What you should do: Scan the listing below for "status", then report every line that has it.

Data START

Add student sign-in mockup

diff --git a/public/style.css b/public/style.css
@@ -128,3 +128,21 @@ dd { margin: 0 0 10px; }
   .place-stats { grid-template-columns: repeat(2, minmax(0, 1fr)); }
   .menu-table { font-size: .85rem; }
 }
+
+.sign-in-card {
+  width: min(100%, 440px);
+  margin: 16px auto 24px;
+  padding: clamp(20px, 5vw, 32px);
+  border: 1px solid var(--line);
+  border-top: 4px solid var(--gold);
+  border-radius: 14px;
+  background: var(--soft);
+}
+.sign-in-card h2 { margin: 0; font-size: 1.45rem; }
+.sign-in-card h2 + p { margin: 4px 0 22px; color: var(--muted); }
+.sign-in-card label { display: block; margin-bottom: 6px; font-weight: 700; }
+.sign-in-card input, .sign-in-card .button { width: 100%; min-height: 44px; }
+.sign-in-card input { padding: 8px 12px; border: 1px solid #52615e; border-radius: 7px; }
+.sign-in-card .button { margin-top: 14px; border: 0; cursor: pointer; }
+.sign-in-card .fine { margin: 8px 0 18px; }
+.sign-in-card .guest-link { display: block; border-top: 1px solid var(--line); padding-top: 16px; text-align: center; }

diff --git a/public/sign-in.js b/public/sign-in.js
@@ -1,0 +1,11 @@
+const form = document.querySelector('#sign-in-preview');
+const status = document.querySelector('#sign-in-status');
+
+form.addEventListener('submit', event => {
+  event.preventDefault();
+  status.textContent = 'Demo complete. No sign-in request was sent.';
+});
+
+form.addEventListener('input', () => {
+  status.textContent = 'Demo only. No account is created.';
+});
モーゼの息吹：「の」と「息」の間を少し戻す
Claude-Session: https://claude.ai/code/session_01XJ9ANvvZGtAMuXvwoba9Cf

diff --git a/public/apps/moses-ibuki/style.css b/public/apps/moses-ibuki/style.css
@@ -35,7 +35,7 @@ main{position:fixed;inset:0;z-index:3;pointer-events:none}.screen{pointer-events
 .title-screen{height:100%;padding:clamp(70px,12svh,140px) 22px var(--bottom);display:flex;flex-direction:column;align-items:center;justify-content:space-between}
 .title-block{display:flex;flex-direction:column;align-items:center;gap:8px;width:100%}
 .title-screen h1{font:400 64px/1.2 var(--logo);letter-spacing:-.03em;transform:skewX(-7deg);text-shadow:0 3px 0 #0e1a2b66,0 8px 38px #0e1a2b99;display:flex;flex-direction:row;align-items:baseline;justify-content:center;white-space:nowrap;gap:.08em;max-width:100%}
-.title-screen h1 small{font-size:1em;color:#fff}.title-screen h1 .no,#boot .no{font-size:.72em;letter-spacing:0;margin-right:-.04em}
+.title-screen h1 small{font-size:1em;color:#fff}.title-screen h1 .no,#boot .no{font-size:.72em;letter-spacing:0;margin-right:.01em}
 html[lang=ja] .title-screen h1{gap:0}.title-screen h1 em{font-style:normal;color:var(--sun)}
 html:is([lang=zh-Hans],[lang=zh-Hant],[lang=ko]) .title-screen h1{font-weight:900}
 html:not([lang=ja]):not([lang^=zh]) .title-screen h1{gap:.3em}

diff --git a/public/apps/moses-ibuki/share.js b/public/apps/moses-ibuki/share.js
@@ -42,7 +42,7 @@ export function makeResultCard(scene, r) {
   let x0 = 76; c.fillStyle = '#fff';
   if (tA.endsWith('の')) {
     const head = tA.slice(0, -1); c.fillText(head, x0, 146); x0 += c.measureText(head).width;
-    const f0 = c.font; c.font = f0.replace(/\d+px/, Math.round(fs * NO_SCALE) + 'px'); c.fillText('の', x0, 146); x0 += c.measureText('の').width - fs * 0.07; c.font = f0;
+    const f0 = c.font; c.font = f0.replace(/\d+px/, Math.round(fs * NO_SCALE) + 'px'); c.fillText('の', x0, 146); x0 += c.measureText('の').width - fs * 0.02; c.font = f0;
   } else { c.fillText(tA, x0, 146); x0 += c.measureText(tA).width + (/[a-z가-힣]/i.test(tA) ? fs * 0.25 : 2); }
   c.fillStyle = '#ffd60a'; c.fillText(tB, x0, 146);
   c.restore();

Data END

Result of the exercise:
+const status = document.querySelector('#sign-in-status');
+  status.textContent = 'Demo complete. No sign-in request was sent.';
+  status.textContent = 'Demo only. No account is created.';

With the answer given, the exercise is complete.